Training and Grandmaster Evaluation
Dear Mr. Prasad;
My friend refers me to this website as he told me I can ask questions to a grandmaster and they will answer in their article (very nice idea!). I had achieved expert strength last year. Then I took a break to study chess (daily schedule: 0.5 hr on tactics, 0.5 hr on going over master's games, 0.5 hr on either specific opening or endgame= total of 1.5 hr per day) to get to master's level. When I came back to tournaments recently, I suddently felt like I do not know what to do and at the end kept blundering. As a result, I lost many rating points. My questions are the following:
(a) Do you think there is a problem to how I study chess? Can you give an ideal chess studying program to expert/class 'A' player?
(b) How does a strong player recover from a bad result? After a bad tournament, I fear to go back to the tournament and suffer this experience.
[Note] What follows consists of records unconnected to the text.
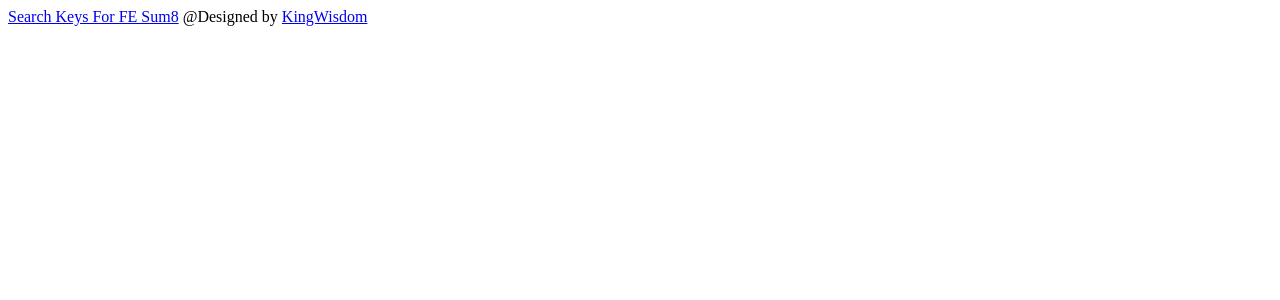
Repository: KingWisdomDEV/kingwisdomdev.github.io
Page: index.html
An editor plug-in stored every save of this project. The page is shown before and after the next save, followed by the edit.
The browser window is 1280 px wide. The pictures show the whole page.

Above is the page before, as saved 2022-03-27 11:50:20.

After the next save:
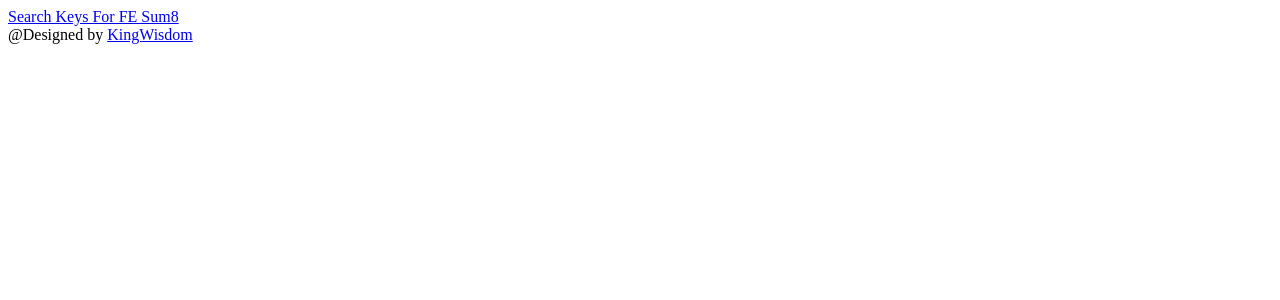
Saved 11 s later.
--- a/index.html
+++ b/index.html
@@ -7,7 +7,7 @@
     <title>Nothing is impossible | KingWisdom</title>
 </head>
 <body>
-    <a href="https://kingwisdomdev.github.io/search-keys/">Search Keys For FE Sum8</a>
+    <a href="https://kingwisdomdev.github.io/search-keys/">Search Keys For FE Sum8</a><br>
     @Designed by <a href="https://github.com/KingWisdomDEV">KingWisdom</a>
 </body>
 </html>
(c) How can one improve on their focus on calculating chess lines? Also, I want to improve on my planning skills in chess. What would be the best approach to improving planning skills?
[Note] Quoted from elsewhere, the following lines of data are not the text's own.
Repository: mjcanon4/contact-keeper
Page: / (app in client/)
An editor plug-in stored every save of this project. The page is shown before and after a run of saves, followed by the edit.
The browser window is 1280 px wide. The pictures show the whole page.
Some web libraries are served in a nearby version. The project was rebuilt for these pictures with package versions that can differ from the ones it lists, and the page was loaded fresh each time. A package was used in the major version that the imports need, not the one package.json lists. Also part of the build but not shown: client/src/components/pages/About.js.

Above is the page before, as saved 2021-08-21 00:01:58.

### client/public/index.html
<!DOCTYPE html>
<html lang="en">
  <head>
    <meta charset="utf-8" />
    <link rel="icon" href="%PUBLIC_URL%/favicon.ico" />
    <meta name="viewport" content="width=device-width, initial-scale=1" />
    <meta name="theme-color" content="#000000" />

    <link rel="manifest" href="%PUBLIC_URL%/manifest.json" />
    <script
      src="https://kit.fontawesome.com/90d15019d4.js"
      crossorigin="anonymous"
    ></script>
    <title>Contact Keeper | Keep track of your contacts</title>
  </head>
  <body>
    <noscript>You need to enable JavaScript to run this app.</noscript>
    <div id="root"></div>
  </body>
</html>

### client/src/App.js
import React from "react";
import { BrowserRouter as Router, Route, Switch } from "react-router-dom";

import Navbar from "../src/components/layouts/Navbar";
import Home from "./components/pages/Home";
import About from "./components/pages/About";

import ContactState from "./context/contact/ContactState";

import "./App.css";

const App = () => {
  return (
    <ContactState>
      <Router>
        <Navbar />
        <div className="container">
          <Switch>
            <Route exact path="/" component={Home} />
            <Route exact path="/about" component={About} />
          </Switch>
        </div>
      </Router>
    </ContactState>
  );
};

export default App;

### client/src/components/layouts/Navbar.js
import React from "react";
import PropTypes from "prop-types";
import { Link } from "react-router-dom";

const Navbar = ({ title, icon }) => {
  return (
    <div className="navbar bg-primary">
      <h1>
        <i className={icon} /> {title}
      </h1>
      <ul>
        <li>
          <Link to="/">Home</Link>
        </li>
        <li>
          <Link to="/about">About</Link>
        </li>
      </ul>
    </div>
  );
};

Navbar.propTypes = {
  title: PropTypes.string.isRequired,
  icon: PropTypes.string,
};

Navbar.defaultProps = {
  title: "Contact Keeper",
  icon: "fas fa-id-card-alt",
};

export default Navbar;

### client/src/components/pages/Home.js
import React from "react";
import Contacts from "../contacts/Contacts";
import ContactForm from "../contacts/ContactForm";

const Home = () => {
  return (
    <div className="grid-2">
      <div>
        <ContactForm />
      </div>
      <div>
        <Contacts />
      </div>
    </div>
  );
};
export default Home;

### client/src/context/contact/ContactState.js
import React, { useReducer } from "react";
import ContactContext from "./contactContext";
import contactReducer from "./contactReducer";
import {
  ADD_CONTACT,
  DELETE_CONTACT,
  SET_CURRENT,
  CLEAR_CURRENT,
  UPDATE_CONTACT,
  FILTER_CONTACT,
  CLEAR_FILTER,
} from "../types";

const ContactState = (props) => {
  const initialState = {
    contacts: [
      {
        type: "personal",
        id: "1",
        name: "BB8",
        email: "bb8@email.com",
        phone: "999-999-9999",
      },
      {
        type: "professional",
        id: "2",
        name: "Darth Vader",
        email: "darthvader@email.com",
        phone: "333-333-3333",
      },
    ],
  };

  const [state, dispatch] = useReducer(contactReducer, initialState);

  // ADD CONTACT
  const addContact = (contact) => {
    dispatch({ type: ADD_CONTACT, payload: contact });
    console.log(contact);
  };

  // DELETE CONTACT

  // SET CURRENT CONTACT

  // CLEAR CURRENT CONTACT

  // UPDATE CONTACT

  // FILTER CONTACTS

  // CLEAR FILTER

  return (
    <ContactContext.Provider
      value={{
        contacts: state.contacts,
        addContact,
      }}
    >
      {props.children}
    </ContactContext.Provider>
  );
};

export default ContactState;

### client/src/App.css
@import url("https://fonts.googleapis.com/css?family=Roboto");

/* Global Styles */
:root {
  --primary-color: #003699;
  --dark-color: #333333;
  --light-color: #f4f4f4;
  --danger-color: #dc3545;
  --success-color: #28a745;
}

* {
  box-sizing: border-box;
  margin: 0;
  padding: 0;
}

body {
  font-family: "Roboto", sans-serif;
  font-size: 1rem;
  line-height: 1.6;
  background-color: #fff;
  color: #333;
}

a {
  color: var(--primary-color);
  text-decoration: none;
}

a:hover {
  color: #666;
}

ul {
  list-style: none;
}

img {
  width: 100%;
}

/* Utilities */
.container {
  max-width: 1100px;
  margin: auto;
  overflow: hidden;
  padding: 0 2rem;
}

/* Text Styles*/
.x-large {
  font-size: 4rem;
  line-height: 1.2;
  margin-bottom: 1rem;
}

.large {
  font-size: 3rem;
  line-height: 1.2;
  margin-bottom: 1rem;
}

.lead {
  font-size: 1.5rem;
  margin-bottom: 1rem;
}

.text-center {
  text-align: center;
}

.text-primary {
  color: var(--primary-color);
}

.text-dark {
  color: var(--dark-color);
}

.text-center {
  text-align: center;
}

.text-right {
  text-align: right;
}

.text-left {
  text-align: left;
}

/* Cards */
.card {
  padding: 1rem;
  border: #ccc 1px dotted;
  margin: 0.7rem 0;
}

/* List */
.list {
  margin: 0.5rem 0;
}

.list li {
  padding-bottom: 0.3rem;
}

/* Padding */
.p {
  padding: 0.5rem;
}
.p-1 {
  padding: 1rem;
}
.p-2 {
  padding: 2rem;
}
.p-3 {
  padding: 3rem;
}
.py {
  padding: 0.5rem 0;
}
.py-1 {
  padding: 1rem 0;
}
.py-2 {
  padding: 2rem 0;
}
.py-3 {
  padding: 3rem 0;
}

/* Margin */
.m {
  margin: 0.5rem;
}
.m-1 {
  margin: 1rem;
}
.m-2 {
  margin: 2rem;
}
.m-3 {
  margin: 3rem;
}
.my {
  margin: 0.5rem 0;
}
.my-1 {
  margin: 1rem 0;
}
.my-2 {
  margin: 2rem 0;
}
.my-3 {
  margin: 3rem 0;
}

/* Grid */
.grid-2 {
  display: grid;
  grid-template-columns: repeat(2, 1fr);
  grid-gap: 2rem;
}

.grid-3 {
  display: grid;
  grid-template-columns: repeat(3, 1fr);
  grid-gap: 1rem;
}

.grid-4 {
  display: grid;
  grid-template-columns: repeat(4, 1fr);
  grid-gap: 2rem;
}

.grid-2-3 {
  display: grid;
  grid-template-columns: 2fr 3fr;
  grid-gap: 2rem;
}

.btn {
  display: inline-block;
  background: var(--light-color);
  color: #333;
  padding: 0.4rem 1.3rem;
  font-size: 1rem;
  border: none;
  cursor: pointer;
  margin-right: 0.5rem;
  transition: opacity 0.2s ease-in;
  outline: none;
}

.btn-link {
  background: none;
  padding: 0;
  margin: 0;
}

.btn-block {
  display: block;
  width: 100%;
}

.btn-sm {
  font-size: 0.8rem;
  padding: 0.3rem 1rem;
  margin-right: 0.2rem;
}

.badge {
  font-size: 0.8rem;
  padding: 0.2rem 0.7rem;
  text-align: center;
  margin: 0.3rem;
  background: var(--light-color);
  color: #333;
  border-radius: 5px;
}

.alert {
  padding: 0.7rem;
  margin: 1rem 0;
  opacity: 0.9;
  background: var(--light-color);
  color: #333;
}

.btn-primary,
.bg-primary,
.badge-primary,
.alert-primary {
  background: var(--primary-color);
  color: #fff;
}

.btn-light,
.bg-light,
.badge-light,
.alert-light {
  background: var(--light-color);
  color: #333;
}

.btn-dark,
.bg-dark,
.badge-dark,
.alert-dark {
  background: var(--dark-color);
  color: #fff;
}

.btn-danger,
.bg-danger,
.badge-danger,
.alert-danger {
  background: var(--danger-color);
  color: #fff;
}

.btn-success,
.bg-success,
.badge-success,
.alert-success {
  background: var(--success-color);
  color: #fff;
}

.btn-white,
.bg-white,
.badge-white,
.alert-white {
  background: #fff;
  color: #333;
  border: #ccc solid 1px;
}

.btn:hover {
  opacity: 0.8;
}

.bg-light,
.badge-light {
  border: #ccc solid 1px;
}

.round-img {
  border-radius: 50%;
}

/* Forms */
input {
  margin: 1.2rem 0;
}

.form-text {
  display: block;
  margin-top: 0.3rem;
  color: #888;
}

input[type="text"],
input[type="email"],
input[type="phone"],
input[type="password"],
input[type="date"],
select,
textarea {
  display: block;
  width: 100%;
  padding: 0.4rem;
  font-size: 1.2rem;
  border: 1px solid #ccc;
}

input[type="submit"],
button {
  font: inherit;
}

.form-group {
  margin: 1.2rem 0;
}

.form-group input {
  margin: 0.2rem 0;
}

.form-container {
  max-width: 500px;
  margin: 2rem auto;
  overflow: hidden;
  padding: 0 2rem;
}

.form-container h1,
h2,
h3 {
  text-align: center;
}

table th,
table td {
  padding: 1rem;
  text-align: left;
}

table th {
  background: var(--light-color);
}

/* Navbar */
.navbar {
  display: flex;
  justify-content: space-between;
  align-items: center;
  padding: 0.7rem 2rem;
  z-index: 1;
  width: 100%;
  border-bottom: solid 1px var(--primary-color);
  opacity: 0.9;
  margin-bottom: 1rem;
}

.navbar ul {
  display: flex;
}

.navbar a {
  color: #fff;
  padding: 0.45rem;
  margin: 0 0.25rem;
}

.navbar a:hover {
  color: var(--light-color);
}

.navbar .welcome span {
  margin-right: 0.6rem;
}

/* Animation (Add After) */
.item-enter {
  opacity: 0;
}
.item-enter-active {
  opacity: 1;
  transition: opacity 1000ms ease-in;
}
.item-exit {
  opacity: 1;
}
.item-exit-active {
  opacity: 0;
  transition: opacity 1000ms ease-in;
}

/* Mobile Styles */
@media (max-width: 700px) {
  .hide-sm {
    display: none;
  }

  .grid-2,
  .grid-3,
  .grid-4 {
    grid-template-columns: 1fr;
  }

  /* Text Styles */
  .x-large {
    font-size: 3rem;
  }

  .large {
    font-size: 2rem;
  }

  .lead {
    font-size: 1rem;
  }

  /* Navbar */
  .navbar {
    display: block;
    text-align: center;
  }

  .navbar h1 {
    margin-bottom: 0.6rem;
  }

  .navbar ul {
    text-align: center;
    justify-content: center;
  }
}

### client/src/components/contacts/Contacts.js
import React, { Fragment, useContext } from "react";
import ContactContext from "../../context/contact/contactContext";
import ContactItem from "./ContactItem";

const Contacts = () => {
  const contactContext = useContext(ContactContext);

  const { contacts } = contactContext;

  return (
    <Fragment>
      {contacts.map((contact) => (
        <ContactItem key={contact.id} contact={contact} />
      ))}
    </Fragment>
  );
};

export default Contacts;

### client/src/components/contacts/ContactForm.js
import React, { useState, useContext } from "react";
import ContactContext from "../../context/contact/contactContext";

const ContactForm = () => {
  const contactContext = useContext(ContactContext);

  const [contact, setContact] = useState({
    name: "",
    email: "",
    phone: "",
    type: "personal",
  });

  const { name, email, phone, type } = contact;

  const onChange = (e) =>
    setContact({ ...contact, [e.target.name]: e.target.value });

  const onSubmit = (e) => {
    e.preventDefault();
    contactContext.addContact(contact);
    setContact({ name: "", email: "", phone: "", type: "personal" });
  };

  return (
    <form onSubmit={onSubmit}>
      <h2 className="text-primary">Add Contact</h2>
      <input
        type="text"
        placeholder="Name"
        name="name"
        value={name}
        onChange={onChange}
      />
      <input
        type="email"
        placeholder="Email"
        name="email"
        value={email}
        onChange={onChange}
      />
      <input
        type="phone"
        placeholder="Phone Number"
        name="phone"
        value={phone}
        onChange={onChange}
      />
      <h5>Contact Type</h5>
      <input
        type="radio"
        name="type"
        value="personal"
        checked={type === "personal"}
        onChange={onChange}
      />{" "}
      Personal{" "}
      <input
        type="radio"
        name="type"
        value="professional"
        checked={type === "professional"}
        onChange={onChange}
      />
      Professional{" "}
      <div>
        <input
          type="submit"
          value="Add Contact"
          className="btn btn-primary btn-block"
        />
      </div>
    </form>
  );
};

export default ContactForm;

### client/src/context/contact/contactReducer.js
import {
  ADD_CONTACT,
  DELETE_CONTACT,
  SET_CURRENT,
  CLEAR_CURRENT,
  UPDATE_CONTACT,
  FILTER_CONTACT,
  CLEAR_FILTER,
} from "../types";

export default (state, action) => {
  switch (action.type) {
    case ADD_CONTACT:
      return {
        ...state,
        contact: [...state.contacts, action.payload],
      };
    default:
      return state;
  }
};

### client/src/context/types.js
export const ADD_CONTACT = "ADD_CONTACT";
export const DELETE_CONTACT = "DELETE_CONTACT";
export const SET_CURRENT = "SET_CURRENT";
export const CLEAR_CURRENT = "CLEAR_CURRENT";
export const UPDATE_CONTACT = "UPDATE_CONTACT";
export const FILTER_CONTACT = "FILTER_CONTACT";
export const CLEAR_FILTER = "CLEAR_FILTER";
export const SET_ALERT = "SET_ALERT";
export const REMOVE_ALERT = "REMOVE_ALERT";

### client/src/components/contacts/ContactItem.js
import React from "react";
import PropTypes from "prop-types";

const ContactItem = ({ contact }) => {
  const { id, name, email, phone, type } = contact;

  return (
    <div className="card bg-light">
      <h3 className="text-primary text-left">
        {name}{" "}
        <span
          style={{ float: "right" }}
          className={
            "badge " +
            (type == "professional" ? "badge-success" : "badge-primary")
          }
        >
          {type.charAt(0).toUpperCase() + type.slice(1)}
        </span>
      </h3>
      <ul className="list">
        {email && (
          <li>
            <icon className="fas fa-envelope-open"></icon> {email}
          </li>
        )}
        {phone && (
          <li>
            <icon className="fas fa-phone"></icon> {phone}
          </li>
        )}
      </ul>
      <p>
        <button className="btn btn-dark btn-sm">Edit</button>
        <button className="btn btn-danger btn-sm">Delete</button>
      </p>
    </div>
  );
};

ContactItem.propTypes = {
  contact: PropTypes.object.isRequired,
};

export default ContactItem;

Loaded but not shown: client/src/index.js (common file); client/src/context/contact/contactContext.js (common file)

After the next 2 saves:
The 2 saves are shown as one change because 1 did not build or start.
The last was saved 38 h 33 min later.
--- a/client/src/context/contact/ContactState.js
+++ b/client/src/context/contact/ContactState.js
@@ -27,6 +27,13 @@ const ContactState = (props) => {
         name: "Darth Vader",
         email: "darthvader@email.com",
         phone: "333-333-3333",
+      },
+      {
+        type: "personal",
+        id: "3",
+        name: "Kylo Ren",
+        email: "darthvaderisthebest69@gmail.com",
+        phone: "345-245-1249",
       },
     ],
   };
(d) I am known to play very bad in time trouble. How can one improve their thinking in time trouble (at least, not making easy blunder)?
(e) I would like to know how does a grandmaster evaluate a position. Is there someway for an average chess player (like myself) can improve their evaluation of the postion to grandmaster strength.
Thanks in advance! Look forward to your answers, GM!
Dear John Yan,
Blunders happen due to several reasons. Usually the reason is lack of concentration during the game. But in your case I feel it is because of lack of practice. I myself have a similiar problem when I dont play tournaments and train for about 2-3 months, and when I get to play in tournaments I dont perform so well. It is because we are not mentally prepared to face the tournament tension. I personally know a player who trains a lot but ends up playing only very few tournaments. When he plays in tournaments, he does not perform to his potential. It is simply because of lack of practice. I would recommend you to play practice games along with your training sessions and also solve tactical problems as much as you can before the tournament. This will help you get into the tournament mode and increase your alertness level.
a) Chess training: Begin your training session with a couple of tactical problems. Study opening, endgame and top players games. End your session with a couple of practice games. This will be an ideal chess training method.
b) Tournament Fear: It is not important that you perform well or not, it is much more important that you give 100% and at the end of the tournament you feel that you played well. I think this feeling is more important. If you end up having a bad tournament, go back and analyze your games and figure out the mistakes. Every player will have some weaknesses and if they are eliminated, their game strength will improve manyfold. Find out your main weakness and rectify it before the next tournament. I feel that, when we train ourselves well before a tournament the past tournament fear will not have its effect. It is just important that you feel confident before you play a tournament. So train yourself well till you get the confidence.
c) Planning and Calculation: First know the type of game you are playing. A tactical and open position or a safe and closed postion. Figure out the ideal plan. It may be initiating an attack or exchanging a vital piece etc. It differs across different openings and different positions. The best way is to study top players' games extensively. The more and more games you study the more ideas you get, and when you come across similiar positions in tournament games you already know what you have to do. Every opening has different game plans and if you know them it will be much easier to play. So when you study openings, figure out the ideas that are to be executed in the middle game as well. Calculating ability can be developed by solving tactical problems. Analyze your tournament games without computers initially and note down the ideas. Calculate long variations and then check them with computers.
d) Improving Time Pressure Play: Play a lot of blitz and rapid games in your pratice sessions. Also try to play fast in your tournament games before getting into time trouble. In order to do use your time efficiently, you need to improve your intuition. Intuition is nothing but knowing what to do in a given position. Instead of calculating several long variations, try to grasp the basic information from a position and do what you are supposed to do. Let us say, in a typical sicilian position with kings castled on opposite sides, it is quite obvious that you need to initiate an attack on the enemy king. So you can make all the necessary attacking moves like advancing the pawns and placing the Major pieces on the open files. These kinds of moves can be played quickly. To improve your intuition you need to study a lot of games by top players. You will automatically grasp the ideas and execute them with ease. Good opening knowledge will also help you save a lot of time. So prepare your openings well and learn the ideas to be excuted in the middlegame.
e) GrandMaster's Evaluation: In any given position a GM will have ideas. He knows what has to be done. This is because of the vast experience and knowledge. First he will find the strengths and weakness in the position. This will include the pawn structure, piece position etc. Every opening will have its own game plan. So he will know what has to be done in that specific opening. He will know the important games in the opening he plays and also the problems the players faced in that game. I would again recommend you to study top GM games. Try to figure out the moves played by the GMs. Calculate and assess the positions yourself and compare it with the GM's analysis.